The subsoil is an impervious till, much of which has been advantageously drained. The rocks are whinstone and trap, which mainly compose those numerous ridges whereby the surface is marked. Freestone and limestone are found in large quantities, and a quarry of the former is wrought at Netherwood, near the Forth and Clyde canal; where also, as well as at Cumbernauld, limestone of excellent quality is obtained. The freestone is chiefly used in building. Coal is found in several places, especially near the freestone-quarry at the Hirst; and on the farm of Westerwood is a mine of ironstone, let to the Carron Company. The mansion of Cumbernauld, the ancient seat of the Flemings, is surrounded by fine plantations, some of the trees of which are holly of a large size and imposing appearance. Here and in many other parts, oak, ash, lime, chesnut, elm, beech, and plane diversify the scenery, and are in a flourishing condition. The village of Cumbernauld, which contains nearly one-half the population of the parish, was created a burgh of barony in 1649; it has a fair in May, at which there is a considerable traffic in cattle. About one-fifth of the population is employed in cotton-weaving, 560 looms being at work in the parish; but during the fluctuations to which the trade is exposed, many of the hands obtain support by labouring in the coal and iron mines. There is a post-office under Glasgow; and the mail by Crieff, and coaches to Perth, Edinburgh, Alloa, and Stirling, formerly passed daily to and from Glasgow. Great facility of intercourse is now afforded by the Edinburgh and Glasgow and the Caledonian railways.

For ECCLESIASTICAL purposes the parish is within the bounds of the presbytery of Glasgow, synod of Glasgow and Ayr. The minister's stipend is under £230, and John Elphinstone Fleming, Esq., is patron: there is a manse, built in 1827, with a glebe valued at £17. 10. per annum. Cumbernauld church is situated in the village, in the centre of the parish, and is an old, inconvenient, and uncomfortable building; it contains 650 sittings. There are also places of worship for members of the Free Church and the United Presbyterian Synod. A parochial school is held, the master of which has a salary of £25, with house and garden, and £26 fees. The village has a good subscription library, consisting of 1200 volumes; a savings' bank, established in 1815; and a society of masons. The late Viscount Keith bequeathed £90, the interest to be divided among the poor on the 1st of January. The chief relic of antiquity is Graham's Dyke, part of which runs through the parish. Traces of an old Roman road may be seen in the moss of Fannyside; and in the vicinity of Cumbernauld House is an elevation called the Towe Hill, where in ancient times the feudal baron held his court. In the formation of the Forth and Clyde canal, which runs through the bog of Dullatur, many warlike instruments were found, with the bodies of men, among which was a trooper, completely armed, and sitting upright on horseback, exactly in the position in which he had perished. He is thought to have belonged to Baillie's army, when that general fought the Marquess of Montrose, 15th of August, 1645; and in his flight is supposed to have ridden accidentally into the bog.

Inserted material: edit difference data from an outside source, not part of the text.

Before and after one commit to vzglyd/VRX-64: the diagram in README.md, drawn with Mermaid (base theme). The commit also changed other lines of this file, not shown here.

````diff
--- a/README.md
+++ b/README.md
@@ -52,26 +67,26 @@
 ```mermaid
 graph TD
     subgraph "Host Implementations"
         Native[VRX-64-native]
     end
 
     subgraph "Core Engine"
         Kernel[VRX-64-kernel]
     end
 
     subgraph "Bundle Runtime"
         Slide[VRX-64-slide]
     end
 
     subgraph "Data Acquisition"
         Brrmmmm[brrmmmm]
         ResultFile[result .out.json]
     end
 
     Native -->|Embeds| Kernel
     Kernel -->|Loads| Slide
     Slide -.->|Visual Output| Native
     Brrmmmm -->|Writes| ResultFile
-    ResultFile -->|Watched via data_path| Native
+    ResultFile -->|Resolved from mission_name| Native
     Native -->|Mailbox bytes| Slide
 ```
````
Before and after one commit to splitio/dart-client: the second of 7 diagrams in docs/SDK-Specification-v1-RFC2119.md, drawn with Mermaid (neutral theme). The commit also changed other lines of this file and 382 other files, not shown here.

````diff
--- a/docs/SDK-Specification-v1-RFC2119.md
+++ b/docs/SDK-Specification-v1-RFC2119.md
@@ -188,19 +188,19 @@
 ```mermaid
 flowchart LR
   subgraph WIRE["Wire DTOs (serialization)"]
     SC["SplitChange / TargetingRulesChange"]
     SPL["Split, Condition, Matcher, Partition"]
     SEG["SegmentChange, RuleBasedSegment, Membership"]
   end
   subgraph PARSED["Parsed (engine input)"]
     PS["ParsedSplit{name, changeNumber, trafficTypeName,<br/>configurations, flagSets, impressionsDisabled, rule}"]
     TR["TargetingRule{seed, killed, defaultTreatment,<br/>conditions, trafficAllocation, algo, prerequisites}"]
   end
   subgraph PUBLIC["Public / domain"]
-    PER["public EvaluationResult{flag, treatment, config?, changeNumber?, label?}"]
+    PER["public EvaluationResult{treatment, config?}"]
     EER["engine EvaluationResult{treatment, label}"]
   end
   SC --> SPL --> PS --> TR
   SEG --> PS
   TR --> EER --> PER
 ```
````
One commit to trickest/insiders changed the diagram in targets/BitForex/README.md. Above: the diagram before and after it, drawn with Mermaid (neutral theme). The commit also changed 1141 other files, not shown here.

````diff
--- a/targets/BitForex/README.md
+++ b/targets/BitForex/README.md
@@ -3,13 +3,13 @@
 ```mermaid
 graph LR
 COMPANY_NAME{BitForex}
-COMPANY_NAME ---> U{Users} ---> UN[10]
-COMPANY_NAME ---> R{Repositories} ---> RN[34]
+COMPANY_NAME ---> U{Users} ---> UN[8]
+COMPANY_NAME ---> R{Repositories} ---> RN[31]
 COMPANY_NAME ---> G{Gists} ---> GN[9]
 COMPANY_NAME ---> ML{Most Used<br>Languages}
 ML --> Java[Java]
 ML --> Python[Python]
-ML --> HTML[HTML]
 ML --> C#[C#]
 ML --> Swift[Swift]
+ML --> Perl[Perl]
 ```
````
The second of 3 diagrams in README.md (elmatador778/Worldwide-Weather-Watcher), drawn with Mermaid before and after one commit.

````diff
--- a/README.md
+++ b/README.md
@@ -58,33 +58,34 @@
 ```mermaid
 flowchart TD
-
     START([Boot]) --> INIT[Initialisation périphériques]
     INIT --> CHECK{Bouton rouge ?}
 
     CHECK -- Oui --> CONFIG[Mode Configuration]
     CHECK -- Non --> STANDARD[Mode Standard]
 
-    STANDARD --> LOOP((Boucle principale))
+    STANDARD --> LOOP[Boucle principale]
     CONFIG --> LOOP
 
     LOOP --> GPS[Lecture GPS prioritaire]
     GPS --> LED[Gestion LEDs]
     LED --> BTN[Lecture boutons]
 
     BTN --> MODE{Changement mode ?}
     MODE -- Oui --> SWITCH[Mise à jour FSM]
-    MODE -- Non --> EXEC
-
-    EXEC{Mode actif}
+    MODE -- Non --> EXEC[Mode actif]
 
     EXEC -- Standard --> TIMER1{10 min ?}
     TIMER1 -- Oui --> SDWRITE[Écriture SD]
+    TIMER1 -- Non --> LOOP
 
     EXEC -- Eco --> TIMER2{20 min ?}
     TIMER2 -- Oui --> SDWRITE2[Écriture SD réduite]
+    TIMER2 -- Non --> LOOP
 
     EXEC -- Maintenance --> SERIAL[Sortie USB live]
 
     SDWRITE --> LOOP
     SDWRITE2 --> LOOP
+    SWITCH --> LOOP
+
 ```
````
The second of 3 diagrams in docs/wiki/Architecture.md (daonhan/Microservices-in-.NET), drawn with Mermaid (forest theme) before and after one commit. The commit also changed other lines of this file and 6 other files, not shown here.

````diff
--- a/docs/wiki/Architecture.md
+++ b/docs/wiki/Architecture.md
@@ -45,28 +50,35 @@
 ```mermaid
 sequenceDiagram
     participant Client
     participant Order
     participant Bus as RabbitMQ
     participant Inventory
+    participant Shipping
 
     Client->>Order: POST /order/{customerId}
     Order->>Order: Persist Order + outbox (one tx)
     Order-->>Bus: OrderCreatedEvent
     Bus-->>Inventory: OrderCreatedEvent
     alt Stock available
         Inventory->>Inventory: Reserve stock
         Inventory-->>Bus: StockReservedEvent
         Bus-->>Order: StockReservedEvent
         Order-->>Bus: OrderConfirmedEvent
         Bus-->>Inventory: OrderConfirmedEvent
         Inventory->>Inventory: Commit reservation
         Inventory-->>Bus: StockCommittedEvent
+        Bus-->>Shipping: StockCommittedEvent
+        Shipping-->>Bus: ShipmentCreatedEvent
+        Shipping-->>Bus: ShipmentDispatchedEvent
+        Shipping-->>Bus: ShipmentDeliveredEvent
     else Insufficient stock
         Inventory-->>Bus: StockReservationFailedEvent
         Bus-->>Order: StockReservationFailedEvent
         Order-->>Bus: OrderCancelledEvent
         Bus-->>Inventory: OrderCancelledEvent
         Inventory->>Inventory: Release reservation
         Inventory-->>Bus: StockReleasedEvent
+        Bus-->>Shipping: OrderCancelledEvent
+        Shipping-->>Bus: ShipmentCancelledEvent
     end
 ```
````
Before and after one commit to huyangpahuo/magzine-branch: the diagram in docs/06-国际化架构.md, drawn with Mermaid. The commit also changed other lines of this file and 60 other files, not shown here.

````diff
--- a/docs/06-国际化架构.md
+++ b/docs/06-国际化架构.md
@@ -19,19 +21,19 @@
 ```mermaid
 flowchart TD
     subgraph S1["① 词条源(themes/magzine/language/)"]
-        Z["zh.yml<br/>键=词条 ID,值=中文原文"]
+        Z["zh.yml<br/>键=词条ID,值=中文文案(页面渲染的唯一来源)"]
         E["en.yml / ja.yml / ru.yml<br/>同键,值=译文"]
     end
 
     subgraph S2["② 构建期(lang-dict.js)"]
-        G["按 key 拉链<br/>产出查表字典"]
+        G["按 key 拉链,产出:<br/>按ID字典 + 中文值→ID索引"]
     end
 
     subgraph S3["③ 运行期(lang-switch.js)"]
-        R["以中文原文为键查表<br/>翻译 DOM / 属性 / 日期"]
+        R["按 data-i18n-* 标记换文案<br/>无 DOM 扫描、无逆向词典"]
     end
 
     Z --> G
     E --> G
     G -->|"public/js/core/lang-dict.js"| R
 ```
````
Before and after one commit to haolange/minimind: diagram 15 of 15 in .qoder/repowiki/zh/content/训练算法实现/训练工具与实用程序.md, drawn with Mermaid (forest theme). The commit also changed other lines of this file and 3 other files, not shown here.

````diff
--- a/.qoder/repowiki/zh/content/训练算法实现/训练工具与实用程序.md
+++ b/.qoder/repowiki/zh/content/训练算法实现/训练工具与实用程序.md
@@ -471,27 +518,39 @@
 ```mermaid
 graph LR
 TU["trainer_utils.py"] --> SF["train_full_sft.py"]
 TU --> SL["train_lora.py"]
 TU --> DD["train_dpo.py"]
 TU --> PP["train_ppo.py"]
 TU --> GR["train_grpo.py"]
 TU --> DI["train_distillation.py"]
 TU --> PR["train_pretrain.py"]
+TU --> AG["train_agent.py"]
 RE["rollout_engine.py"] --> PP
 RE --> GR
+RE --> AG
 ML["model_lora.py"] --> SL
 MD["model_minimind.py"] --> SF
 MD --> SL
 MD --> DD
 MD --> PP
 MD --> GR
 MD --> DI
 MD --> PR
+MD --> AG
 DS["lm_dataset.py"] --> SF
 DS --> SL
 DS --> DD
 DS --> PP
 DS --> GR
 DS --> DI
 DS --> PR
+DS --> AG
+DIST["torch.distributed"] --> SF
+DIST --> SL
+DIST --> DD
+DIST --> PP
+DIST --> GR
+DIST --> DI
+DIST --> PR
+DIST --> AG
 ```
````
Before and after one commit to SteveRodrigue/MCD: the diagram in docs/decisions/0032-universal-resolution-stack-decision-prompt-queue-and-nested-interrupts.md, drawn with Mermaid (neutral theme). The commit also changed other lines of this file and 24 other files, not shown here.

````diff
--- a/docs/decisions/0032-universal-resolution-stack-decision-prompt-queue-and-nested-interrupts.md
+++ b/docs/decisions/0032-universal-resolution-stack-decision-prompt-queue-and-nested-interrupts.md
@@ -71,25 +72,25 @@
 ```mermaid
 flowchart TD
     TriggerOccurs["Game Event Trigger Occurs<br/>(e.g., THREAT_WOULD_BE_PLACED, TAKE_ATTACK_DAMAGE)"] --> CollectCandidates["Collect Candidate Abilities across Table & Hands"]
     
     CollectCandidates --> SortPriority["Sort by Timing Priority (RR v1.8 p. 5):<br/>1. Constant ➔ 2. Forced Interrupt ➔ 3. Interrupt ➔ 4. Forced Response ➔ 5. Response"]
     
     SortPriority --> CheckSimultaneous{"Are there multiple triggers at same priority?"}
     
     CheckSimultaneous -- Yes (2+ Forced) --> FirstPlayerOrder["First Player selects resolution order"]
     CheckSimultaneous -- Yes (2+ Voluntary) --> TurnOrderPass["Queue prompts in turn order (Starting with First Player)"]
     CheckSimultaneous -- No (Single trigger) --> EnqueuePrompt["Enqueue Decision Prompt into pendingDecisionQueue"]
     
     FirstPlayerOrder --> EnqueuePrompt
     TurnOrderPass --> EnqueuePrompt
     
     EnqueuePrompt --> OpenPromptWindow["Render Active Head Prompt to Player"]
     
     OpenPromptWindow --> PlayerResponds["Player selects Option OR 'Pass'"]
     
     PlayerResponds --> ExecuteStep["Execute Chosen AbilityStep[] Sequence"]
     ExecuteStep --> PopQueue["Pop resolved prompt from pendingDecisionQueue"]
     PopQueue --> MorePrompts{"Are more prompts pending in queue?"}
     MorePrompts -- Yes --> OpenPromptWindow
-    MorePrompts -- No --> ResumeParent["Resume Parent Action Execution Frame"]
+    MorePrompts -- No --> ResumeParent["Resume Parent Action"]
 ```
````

Transcribed from A Topographical Dictionary of Scotland, 1851 by Samuel Lewis